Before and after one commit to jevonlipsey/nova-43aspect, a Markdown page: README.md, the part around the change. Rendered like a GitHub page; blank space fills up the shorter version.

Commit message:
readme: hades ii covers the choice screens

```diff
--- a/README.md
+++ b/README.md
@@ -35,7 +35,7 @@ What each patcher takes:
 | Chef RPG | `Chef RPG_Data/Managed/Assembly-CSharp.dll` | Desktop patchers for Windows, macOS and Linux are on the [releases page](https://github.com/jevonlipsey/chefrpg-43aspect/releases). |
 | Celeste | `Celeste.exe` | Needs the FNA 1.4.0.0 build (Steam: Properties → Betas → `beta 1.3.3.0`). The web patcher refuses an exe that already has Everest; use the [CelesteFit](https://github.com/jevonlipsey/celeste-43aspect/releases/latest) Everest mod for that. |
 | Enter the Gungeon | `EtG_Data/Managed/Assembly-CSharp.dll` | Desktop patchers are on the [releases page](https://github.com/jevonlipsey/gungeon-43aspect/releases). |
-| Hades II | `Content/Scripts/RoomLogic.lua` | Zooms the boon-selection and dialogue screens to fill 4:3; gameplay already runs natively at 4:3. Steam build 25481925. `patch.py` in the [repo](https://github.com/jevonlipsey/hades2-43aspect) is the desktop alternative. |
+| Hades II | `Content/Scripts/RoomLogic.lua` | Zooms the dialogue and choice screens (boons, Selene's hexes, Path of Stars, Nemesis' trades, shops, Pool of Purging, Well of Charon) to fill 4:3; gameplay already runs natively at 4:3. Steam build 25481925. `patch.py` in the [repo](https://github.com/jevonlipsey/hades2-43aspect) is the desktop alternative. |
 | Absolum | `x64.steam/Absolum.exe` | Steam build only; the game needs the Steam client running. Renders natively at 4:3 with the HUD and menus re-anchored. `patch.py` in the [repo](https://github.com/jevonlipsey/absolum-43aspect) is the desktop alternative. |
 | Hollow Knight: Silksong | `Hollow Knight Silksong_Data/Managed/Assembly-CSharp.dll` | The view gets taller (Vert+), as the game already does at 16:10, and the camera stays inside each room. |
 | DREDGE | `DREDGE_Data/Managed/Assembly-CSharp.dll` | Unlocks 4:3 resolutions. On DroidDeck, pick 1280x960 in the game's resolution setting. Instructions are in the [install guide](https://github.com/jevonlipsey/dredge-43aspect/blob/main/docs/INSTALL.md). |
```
#####
■ **About this task**
Reproduce the full block of data exactly, omitting nothing.

■ **Answer for this exercise**
Before and after one commit to jevonlipsey/nova-43aspect, a Markdown page: README.md, the part around the change. Rendered like a GitHub page; blank space fills up the shorter version.

Commit message:
readme: hades ii covers the choice screens

```diff
--- a/README.md
+++ b/README.md
@@ -35,7 +35,7 @@ What each patcher takes:
 | Chef RPG | `Chef RPG_Data/Managed/Assembly-CSharp.dll` | Desktop patchers for Windows, macOS and Linux are on the [releases page](https://github.com/jevonlipsey/chefrpg-43aspect/releases). |
 | Celeste | `Celeste.exe` | Needs the FNA 1.4.0.0 build (Steam: Properties → Betas → `beta 1.3.3.0`). The web patcher refuses an exe that already has Everest; use the [CelesteFit](https://github.com/jevonlipsey/celeste-43aspect/releases/latest) Everest mod for that. |
 | Enter the Gungeon | `EtG_Data/Managed/Assembly-CSharp.dll` | Desktop patchers are on the [releases page](https://github.com/jevonlipsey/gungeon-43aspect/releases). |
-| Hades II | `Content/Scripts/RoomLogic.lua` | Zooms the boon-selection and dialogue screens to fill 4:3; gameplay already runs natively at 4:3. Steam build 25481925. `patch.py` in the [repo](https://github.com/jevonlipsey/hades2-43aspect) is the desktop alternative. |
+| Hades II | `Content/Scripts/RoomLogic.lua` | Zooms the dialogue and choice screens (boons, Selene's hexes, Path of Stars, Nemesis' trades, shops, Pool of Purging, Well of Charon) to fill 4:3; gameplay already runs natively at 4:3. Steam build 25481925. `patch.py` in the [repo](https://github.com/jevonlipsey/hades2-43aspect) is the desktop alternative. |
 | Absolum | `x64.steam/Absolum.exe` | Steam build only; the game needs the Steam client running. Renders natively at 4:3 with the HUD and menus re-anchored. `patch.py` in the [repo](https://github.com/jevonlipsey/absolum-43aspect) is the desktop alternative. |
 | Hollow Knight: Silksong | `Hollow Knight Silksong_Data/Managed/Assembly-CSharp.dll` | The view gets taller (Vert+), as the game already does at 16:10, and the camera stays inside each room. |
 | DREDGE | `DREDGE_Data/Managed/Assembly-CSharp.dll` | Unlocks 4:3 resolutions. On DroidDeck, pick 1280x960 in the game's resolution setting. Instructions are in the [install guide](https://github.com/jevonlipsey/dredge-43aspect/blob/main/docs/INSTALL.md). |
```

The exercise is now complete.